Women’s March: This is What Democracy Looks Like!

 

 

 

Hey, hey, ho, ho, Donald Trump has got to go!

This is what democracy looks like!

Those are just a couple of the powerful and moving roaring chants heard from the 40,000 strong that attended the Women’s March in San Diego on Saturday, January 21, 2017.

On the day after what many had hoped would be celebrating the inauguration of the first female president, turned out to be a bold move in a loud cry for democracy. Hundreds of thousands of people (mostly women), took to the streets peacefully in solidarity, in cities across the nation and around the world opposing the presidency of Donald J. Trump and all that is at stake under his leadership.

San Diego, a city that has a history of being known for its conservative stance in politics, although Hillary Clinton overwhelming won the cities vote, came out in droves to show support for women’s rights and equal rights.
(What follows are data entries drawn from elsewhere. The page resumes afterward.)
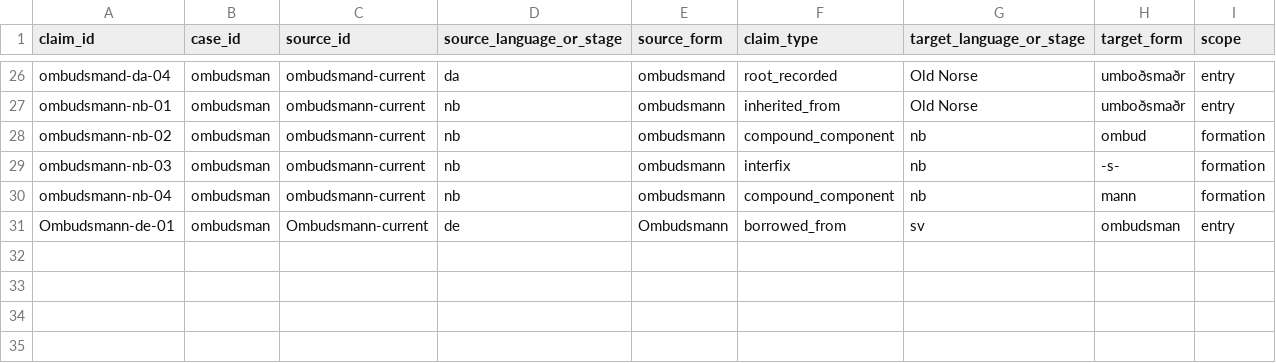
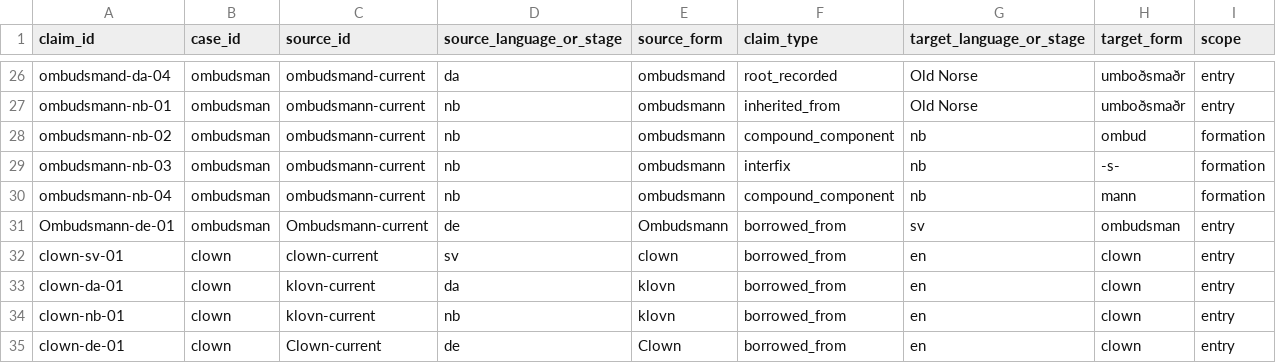
Before and after one commit to sojupie/linduistics, a CSV file: datasets/source-evidence/claims.csv, drawn as a sheet; only a part is shown, gaps mark what is left out.

```diff
--- a/datasets/source-evidence/claims.csv
+++ b/datasets/source-evidence/claims.csv
@@ -31 +31,5 @@ ombudsmann-nb-04,ombudsman,ombudsmann-current,nb,ombudsmann,compound_component,n
 Ombudsmann-de-01,ombudsman,Ombudsmann-current,de,Ombudsmann,borrowed_from,sv,ombudsman,entry
+clown-sv-01,clown,clown-current,sv,clown,borrowed_from,en,clown,entry
+clown-da-01,clown,klovn-current,da,klovn,borrowed_from,en,clown,entry
+clown-nb-01,clown,klovn-current,nb,klovn,borrowed_from,en,clown,entry
+clown-de-01,clown,Clown-current,de,Clown,borrowed_from,en,clown,entry
```
Also changed, not shown: datasets/source-evidence/pair-reviews.csv, datasets/source-evidence/source-pages.csv, 1 other file.
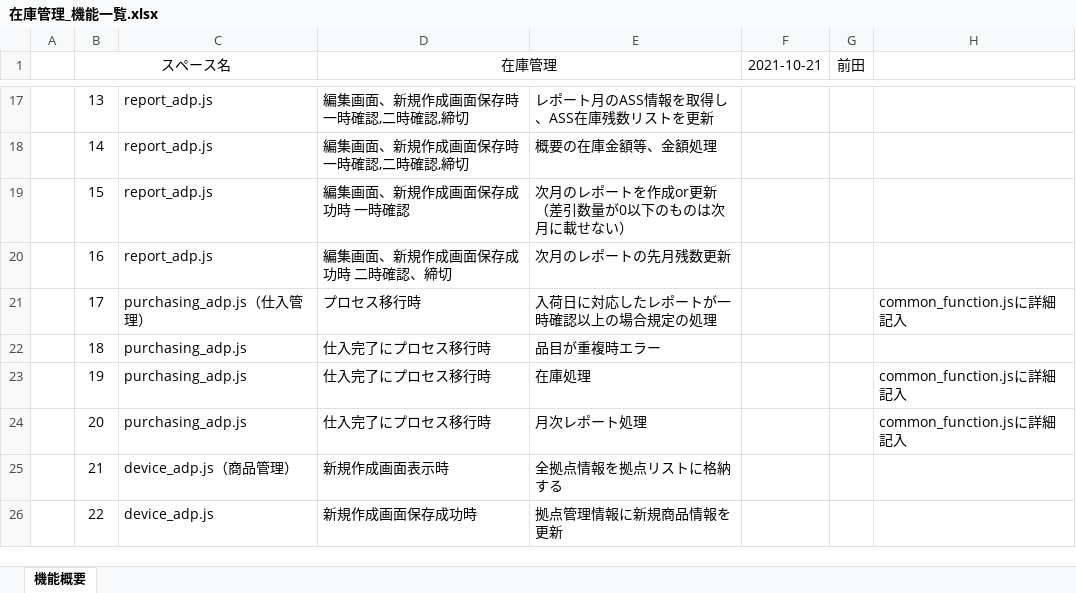
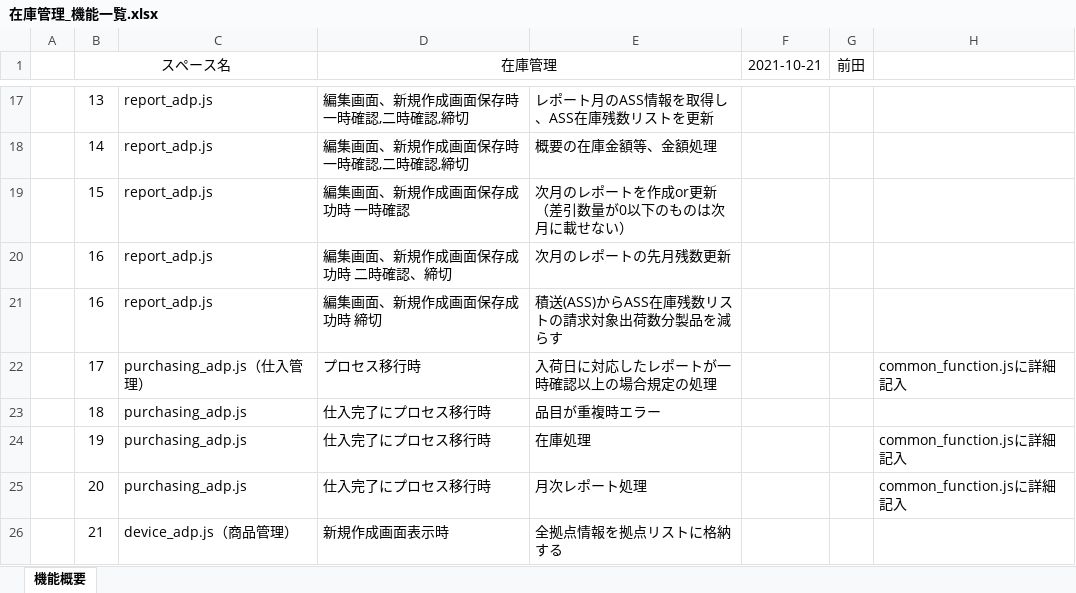
Before and after one commit to kintone-dev/kintone_mng-prod, an Excel workbook: space/inventory/在庫管理_機能一覧.xlsx, sheet 機能概要, drawn as a sheet; only a part is shown, gaps mark what is left out; the shorter side is filled out with more unchanged rows; values as stored, in another font and other column widths than the file's, no borders; the diff names each change by its address in the sheet, - before the commit and + after, or states it on an @@ line.

```diff
--- a/space/inventory/在庫管理_機能一覧.xlsx (sheet 機能概要)
+++ b/space/inventory/在庫管理_機能一覧.xlsx (sheet 機能概要)
+row 21:  | 16 | report_adp.js | 編集画面、新規作成画面保存成功時 締切 | 積送(ASS)からASS在庫残数リストの請求対象出荷数分製品を減らす
```
Also changed, not shown: space/atlasSS/ASS_機能一覧.xlsx, 9 other files.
Marchers including families with small children walked down the streets of Broadway (some jumped on top of buildings and trash bins) carrying signs stating:

WOMEN’S RIGHTS ARE HUMAN RIGHTS. BUILD BRIDGES NOT WALLS. WE CARE FOR OBAMACARE. NASTY WOMEN UNITE. RESPECT FOR ALL PEOPLE. STOP VOTER SUPPRESSION. A WOMAN’S PLACE IS IN THE RESISTANCE. BLACK LIVES MATTER. KEEP YOUR HAND OFF MY PU#*Y AND MY RIGHTS.

Just to name a few.

San Diego Marchers  made their way on top of downtown building  chanting, “This P@#$$Y Fights Back.”

 

Association Raza Educators.

Shattering all expectations, an estimated 500,000 people attended the March on Washington. On the west coast organizers expected 80,000 in Los Angeles, outnumbering the flagship march in Washington, D.C. with a whopping 750,000.

“We stand together in solidarity with our family, friends, and community for the protection of our rights, our safety, our health, recognizing that our vibrant and diverse communities are what makes our democracy great,” organizers of the Sister March said in a press release.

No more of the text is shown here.